ASSIGNED TASK :: Pull every line that includes the word "color" out of the data below and copy it.

SOURCE MATERIAL ::
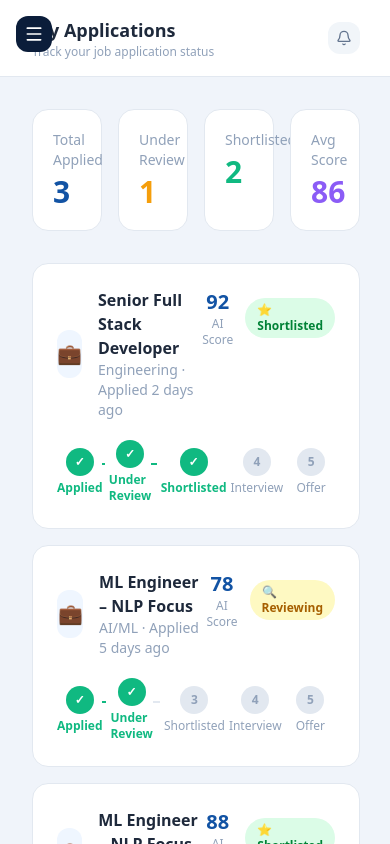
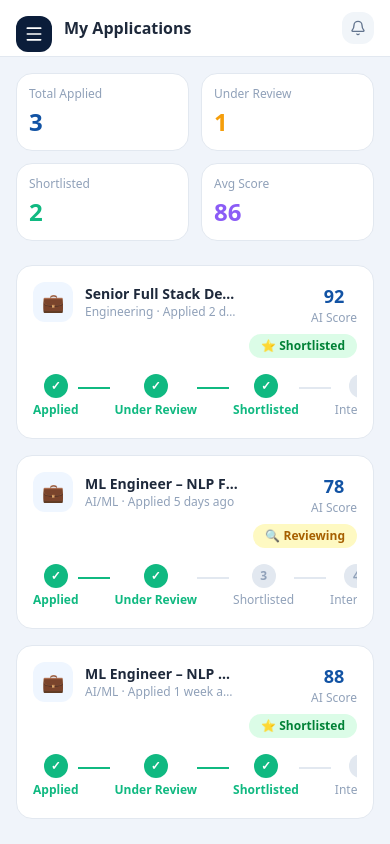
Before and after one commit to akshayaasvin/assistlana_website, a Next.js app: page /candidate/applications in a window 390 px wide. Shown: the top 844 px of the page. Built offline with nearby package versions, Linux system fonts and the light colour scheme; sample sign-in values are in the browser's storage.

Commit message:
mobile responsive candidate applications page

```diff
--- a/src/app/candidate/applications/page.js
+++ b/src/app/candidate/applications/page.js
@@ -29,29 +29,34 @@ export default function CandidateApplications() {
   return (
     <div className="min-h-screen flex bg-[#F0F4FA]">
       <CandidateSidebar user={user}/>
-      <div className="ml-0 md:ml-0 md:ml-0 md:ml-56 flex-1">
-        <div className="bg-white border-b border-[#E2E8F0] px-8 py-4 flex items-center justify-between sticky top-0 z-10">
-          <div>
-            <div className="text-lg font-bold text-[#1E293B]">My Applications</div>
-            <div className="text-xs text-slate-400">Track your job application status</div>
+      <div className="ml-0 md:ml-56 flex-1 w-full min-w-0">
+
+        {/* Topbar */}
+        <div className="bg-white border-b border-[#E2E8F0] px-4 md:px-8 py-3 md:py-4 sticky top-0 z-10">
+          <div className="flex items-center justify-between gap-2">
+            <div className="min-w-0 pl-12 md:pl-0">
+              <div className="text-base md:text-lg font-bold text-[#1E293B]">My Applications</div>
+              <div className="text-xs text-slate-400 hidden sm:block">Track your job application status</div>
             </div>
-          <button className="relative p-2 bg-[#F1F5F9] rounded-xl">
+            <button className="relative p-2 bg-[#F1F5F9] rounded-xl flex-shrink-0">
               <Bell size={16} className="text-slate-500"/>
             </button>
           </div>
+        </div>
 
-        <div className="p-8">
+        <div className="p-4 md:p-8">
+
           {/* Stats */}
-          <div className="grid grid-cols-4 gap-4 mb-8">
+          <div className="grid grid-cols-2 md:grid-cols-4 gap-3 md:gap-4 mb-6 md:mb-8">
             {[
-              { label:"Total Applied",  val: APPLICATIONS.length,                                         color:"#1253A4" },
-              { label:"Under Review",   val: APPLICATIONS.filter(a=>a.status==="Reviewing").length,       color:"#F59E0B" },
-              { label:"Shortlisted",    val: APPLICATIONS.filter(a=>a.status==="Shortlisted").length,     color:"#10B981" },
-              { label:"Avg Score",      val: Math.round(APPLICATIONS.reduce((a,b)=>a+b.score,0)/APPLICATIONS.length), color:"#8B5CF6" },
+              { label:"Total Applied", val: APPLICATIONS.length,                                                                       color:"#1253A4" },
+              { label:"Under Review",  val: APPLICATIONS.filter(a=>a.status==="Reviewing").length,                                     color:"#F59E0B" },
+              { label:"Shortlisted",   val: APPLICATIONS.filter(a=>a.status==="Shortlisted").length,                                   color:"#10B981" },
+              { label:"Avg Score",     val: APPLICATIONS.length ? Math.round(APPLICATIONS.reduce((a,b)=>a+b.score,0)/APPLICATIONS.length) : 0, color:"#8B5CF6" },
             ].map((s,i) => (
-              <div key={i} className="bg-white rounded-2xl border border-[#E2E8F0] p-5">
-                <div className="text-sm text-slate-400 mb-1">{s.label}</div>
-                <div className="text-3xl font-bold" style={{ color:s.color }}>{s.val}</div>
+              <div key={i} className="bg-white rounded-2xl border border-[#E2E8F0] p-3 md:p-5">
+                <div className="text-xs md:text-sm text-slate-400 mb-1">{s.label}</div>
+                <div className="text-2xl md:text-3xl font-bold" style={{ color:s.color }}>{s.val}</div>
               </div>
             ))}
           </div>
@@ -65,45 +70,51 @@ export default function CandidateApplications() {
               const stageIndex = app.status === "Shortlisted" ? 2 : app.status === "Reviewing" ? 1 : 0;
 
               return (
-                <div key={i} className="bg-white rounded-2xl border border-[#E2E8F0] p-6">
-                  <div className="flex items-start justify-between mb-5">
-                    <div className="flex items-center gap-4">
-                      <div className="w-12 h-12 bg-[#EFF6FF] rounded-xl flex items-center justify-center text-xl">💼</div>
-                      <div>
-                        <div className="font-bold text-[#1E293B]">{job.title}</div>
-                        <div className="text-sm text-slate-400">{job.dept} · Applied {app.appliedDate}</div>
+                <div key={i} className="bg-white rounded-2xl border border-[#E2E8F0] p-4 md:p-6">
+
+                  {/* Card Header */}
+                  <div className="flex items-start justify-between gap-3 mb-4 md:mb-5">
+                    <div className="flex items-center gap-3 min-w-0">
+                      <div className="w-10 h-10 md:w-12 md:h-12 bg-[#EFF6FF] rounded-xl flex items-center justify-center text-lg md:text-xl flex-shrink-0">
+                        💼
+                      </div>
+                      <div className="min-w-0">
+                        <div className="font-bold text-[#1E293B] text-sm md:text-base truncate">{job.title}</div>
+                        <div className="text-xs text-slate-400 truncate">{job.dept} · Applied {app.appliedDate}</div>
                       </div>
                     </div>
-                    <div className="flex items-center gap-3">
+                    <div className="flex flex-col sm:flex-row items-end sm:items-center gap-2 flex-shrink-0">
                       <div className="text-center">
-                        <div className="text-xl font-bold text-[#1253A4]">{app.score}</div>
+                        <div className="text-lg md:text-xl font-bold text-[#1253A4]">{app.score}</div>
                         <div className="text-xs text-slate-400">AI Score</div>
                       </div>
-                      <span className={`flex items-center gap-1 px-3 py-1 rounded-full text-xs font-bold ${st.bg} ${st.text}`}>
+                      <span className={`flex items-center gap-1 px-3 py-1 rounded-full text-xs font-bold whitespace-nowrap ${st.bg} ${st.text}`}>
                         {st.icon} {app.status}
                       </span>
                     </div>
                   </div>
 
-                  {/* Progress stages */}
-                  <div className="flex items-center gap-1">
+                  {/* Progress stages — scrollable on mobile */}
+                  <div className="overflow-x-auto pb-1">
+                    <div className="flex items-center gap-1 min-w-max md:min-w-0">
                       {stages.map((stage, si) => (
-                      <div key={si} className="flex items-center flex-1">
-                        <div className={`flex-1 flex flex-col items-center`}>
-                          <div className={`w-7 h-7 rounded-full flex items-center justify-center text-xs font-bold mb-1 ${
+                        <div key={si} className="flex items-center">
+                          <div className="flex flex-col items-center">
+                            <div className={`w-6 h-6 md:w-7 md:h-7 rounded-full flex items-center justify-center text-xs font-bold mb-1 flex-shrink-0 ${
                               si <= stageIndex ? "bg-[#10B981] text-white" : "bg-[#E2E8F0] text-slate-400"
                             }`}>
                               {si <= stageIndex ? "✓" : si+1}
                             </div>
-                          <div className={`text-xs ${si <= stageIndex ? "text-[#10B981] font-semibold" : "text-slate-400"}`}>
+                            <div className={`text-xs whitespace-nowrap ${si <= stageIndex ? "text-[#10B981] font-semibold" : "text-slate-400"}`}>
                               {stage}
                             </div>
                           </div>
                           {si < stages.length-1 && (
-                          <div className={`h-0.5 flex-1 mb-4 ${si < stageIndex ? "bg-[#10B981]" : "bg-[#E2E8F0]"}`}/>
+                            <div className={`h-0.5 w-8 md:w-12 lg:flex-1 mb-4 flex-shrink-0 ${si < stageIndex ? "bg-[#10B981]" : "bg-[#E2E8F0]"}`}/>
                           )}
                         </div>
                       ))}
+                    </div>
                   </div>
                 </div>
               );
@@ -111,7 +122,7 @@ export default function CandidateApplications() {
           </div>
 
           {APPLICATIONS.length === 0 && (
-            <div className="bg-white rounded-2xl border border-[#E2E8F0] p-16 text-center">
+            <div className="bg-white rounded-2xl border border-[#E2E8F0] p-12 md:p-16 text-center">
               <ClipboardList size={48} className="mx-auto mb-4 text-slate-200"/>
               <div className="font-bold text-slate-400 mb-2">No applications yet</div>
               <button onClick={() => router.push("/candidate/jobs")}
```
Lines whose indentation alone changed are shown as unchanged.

SOLUTION FOR THIS EXERCISE ::
-              { label:"Total Applied",  val: APPLICATIONS.length,                                         color:"#1253A4" },
-              { label:"Under Review",   val: APPLICATIONS.filter(a=>a.status==="Reviewing").length,       color:"#F59E0B" },
-              { label:"Shortlisted",    val: APPLICATIONS.filter(a=>a.status==="Shortlisted").length,     color:"#10B981" },
-              { label:"Avg Score",      val: Math.round(APPLICATIONS.reduce((a,b)=>a+b.score,0)/APPLICATIONS.length), color:"#8B5CF6" },
+              { label:"Total Applied", val: APPLICATIONS.length,                                                                       color:"#1253A4" },
+              { label:"Under Review",  val: APPLICATIONS.filter(a=>a.status==="Reviewing").length,                                     color:"#F59E0B" },
+              { label:"Shortlisted",   val: APPLICATIONS.filter(a=>a.status==="Shortlisted").length,                                   color:"#10B981" },
+              { label:"Avg Score",     val: APPLICATIONS.length ? Math.round(APPLICATIONS.reduce((a,b)=>a+b.score,0)/APPLICATIONS.length) : 0, color:"#8B5CF6" },
-                <div className="text-3xl font-bold" style={{ color:s.color }}>{s.val}</div>
+                <div className="text-2xl md:text-3xl font-bold" style={{ color:s.color }}>{s.val}</div>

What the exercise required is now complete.